Learn more about these amazing birds
Over the summer, bull kelp grows around the Strait — fast!
From late spring through the fall, you’ll find bull kelp along Georgia Strait’s rocky shores and reefs, from the lowest part of the intertidal zone down to about 65 feet deep.
“Forests” of bull kelp provide habitat for many small fishes and invertebrates such as hermit crabs. Kelp forests are are also helpful to boaters — they show where there are shallow reefs that we need to avoid hitting!
Bull kelp can grow up to 80 feet long!
It attaches to the bottom by a holdfast, which can be up to 16 inches across. The blades at the top of the stem can grow to 10 feet long! A thick, gas-filled bulb holds these blades afloat, allowing the plant to get the sunlight it needs to grow.
The most amazing thing about the bull kelp is that all of this growth occurs in just one single summer season! Bull kelp is an annual plant, so like the nasturtiums in our garden, it dies in the winter. But even then, it still serves a useful purpose.
After it dies and storms wash it ashore, bull kelp and other seaweeds provide food and shelter, all winter long, for tiny animals on the beach such as periwinkles, sandhoppers (beach fleas) and isopods.
Anemones can’t move, so they feed during high tide, then close up when the tide goes out or when they’re disturbed. Although they’re among the deepest living sea animals, they can also be found in the lower part of the intertidal zone.
Anemones have been known to live at least 80 years, and some biologists think it’s likely they live to at least one hundred or even a few hundred years!
Anemone photo by Terrance J. Fidler
Beginning each April, black oystercatchers are breeding around our shores. Breeding pairs can stay together for many years and they nest in shallow depressions in the rock, very close to the water.

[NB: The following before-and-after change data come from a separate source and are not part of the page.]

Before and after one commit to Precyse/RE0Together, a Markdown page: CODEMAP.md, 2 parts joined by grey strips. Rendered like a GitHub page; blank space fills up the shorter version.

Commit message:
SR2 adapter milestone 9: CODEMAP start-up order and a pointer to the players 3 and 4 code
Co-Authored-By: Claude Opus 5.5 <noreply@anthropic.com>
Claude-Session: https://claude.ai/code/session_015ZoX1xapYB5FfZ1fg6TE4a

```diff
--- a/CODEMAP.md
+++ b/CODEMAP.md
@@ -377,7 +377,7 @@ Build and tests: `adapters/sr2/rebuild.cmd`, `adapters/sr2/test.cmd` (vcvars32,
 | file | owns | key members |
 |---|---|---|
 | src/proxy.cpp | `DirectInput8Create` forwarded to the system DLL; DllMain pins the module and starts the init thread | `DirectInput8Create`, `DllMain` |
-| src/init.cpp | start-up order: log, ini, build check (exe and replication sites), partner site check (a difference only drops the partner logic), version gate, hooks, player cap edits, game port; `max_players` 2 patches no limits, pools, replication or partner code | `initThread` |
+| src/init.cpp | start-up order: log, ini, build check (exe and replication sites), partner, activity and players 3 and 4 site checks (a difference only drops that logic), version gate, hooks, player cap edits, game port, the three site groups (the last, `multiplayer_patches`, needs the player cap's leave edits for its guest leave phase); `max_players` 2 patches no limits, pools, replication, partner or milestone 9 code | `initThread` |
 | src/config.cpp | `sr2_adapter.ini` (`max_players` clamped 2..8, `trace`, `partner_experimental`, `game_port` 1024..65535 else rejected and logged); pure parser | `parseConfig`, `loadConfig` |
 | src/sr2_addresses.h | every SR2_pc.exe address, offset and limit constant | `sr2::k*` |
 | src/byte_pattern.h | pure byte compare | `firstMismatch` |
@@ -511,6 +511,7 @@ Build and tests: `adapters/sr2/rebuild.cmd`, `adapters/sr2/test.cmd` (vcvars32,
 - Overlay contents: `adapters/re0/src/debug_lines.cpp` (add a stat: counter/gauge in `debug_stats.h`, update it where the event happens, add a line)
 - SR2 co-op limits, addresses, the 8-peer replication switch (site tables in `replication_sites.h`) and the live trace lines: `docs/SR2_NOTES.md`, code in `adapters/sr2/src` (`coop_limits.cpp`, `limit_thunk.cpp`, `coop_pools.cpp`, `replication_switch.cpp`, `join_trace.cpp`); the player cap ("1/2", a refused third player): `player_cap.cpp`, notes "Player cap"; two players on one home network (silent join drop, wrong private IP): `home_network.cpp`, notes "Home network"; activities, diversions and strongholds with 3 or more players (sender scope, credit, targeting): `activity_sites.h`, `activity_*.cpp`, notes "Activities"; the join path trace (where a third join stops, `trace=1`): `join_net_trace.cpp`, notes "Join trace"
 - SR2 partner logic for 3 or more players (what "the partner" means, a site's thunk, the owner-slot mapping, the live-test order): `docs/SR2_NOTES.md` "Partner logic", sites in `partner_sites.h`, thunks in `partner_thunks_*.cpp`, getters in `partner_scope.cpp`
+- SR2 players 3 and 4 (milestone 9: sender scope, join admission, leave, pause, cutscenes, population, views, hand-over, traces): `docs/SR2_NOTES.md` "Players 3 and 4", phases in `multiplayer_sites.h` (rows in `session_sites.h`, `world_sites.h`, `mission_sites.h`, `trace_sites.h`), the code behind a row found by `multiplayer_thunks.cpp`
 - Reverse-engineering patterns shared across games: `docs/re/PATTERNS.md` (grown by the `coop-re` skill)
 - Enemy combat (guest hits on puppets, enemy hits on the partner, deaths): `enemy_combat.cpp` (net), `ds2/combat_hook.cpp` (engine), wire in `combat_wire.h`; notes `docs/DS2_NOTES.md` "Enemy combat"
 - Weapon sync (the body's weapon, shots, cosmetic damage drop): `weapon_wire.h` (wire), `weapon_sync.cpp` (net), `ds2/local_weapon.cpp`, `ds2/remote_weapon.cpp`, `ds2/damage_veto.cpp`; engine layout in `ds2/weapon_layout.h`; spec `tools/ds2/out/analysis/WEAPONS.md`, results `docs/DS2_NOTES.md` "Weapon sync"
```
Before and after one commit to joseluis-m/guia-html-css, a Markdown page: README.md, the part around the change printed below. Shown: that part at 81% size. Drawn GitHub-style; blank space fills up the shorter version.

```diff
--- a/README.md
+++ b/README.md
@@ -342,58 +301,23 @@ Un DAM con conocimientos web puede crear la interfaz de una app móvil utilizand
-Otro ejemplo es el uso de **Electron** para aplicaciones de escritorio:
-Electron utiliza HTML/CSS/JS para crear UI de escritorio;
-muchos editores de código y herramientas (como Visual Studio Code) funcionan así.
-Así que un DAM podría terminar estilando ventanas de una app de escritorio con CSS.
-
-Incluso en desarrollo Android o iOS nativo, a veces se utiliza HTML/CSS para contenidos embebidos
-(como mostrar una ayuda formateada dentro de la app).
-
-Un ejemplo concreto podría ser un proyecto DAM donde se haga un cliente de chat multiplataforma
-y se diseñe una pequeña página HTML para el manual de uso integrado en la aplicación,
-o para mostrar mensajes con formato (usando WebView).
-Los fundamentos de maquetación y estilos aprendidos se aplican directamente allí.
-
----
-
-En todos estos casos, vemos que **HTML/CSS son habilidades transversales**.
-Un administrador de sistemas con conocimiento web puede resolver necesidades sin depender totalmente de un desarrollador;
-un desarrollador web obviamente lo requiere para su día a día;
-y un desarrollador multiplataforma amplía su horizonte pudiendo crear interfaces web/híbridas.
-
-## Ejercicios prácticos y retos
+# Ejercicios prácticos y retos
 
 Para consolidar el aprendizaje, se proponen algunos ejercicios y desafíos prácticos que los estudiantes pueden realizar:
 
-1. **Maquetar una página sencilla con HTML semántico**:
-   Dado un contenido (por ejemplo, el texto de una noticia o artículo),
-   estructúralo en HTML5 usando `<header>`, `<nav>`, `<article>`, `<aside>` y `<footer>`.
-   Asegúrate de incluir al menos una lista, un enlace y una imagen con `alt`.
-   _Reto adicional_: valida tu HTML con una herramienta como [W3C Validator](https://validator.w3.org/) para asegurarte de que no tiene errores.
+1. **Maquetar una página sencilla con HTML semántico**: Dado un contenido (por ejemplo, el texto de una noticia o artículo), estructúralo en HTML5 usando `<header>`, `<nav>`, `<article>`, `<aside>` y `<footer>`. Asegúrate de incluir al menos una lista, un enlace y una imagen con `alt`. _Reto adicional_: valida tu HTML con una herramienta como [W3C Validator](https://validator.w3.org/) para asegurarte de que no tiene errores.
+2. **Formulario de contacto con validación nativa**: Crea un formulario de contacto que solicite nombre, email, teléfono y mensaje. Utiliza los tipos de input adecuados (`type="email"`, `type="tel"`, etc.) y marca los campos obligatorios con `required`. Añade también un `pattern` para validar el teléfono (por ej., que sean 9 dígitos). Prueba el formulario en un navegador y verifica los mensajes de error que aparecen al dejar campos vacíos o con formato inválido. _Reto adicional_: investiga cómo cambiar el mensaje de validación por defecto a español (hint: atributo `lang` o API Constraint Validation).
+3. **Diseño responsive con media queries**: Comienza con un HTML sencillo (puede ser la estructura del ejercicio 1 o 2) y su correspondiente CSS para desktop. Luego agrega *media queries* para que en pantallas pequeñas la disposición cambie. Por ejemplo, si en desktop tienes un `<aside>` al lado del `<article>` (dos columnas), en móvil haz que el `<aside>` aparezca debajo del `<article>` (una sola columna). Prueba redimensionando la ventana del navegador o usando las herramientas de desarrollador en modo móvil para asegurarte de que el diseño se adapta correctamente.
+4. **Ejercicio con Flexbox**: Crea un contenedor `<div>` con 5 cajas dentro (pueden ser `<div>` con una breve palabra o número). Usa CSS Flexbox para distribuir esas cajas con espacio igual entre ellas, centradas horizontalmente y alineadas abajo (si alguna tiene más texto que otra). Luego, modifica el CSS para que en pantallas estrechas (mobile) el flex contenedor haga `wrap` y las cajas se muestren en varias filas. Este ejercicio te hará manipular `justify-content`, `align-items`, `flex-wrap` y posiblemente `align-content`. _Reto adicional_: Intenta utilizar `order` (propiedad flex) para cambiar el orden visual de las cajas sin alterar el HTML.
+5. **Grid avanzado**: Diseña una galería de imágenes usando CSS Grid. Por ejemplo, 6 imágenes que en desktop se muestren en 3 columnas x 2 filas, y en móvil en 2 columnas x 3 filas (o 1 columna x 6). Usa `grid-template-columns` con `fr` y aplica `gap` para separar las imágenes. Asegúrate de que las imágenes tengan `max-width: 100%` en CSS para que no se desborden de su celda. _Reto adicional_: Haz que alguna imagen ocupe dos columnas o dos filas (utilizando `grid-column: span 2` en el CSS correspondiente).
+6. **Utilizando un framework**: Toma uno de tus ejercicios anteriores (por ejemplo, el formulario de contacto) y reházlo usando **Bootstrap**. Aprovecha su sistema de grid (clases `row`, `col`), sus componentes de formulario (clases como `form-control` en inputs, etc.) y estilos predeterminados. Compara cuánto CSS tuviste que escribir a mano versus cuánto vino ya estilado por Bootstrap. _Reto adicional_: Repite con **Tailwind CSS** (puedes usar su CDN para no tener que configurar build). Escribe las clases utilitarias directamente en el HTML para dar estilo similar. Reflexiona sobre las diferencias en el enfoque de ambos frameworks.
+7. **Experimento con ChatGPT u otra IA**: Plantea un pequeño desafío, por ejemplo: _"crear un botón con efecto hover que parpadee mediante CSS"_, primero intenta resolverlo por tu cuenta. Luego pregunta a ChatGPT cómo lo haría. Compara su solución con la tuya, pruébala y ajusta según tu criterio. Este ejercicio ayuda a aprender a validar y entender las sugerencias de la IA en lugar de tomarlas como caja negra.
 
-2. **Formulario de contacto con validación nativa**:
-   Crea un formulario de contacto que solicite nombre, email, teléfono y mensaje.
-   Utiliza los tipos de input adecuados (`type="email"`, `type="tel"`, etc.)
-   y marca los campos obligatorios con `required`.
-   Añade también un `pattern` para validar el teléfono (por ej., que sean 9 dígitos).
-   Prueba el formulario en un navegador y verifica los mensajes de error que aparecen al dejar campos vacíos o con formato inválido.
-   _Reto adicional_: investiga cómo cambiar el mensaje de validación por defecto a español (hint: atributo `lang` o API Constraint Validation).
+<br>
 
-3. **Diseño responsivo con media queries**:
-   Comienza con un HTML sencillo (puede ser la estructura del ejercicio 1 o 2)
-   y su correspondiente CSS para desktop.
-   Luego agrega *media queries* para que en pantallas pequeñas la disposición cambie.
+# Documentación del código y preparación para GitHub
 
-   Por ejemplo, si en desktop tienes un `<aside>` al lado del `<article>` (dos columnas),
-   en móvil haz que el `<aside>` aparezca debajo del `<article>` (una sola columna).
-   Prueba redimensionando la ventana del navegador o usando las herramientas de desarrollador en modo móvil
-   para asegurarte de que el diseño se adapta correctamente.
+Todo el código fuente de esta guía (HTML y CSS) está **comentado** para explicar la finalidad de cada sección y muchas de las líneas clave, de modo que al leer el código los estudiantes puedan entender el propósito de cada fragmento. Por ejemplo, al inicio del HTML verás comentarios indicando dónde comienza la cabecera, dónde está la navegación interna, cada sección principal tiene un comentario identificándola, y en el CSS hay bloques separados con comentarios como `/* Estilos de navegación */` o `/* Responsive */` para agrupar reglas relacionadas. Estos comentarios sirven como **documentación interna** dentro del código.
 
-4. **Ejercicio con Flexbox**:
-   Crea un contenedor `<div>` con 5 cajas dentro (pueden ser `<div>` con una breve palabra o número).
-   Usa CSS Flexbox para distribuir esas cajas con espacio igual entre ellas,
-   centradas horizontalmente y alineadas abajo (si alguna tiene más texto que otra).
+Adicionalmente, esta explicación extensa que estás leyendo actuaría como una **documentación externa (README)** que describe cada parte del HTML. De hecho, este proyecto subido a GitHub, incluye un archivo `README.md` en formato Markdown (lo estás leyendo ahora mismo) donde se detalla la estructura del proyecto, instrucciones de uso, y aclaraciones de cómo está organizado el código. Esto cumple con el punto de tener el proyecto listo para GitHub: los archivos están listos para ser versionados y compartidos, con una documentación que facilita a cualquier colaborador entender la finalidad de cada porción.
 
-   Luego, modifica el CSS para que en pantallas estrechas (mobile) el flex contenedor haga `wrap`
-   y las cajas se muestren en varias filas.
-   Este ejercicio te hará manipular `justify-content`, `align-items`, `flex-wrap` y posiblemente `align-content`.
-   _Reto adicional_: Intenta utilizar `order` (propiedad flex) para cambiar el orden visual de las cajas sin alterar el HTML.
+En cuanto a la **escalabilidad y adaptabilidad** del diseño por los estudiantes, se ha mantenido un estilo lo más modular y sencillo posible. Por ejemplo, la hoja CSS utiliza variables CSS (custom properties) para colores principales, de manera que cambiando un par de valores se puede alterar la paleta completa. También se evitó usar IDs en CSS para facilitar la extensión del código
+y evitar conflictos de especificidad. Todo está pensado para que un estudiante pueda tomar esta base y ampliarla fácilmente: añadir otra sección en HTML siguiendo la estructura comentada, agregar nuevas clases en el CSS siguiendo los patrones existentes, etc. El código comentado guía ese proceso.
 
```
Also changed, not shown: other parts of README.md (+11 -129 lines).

They have 2-3 eggs per nest and tend their young through August.
Be very careful during this critical period to avoid disturbing these birds! It’s all too easy to unintentionally scare the parents away from the nest or step on the eggs. If you have a dog, be sure not to let it roam unattended along shores where oystercatchers are likely to be breeding.
Oystercatchers are somewhat misnamed – while they use their strong bills to dislodge food and pry shells open, they mainly feed on mussels, limpets and chitons as well as crabs, isopods and barnacles. Oystercatchers hunt in the intertidal area searching for food visually and often feed so close to the water’s edge that they must fly up to avoid the surf.
On winter nights when the tide goes out, life in the intertidal zone can be quite different from what you’ll see during the summer’s daytime low tides. Fish, crabs and sometimes even octopi come up from deeper waters to hunt in the shallows during the nighttime lows. Can you spot the octopus in this photo?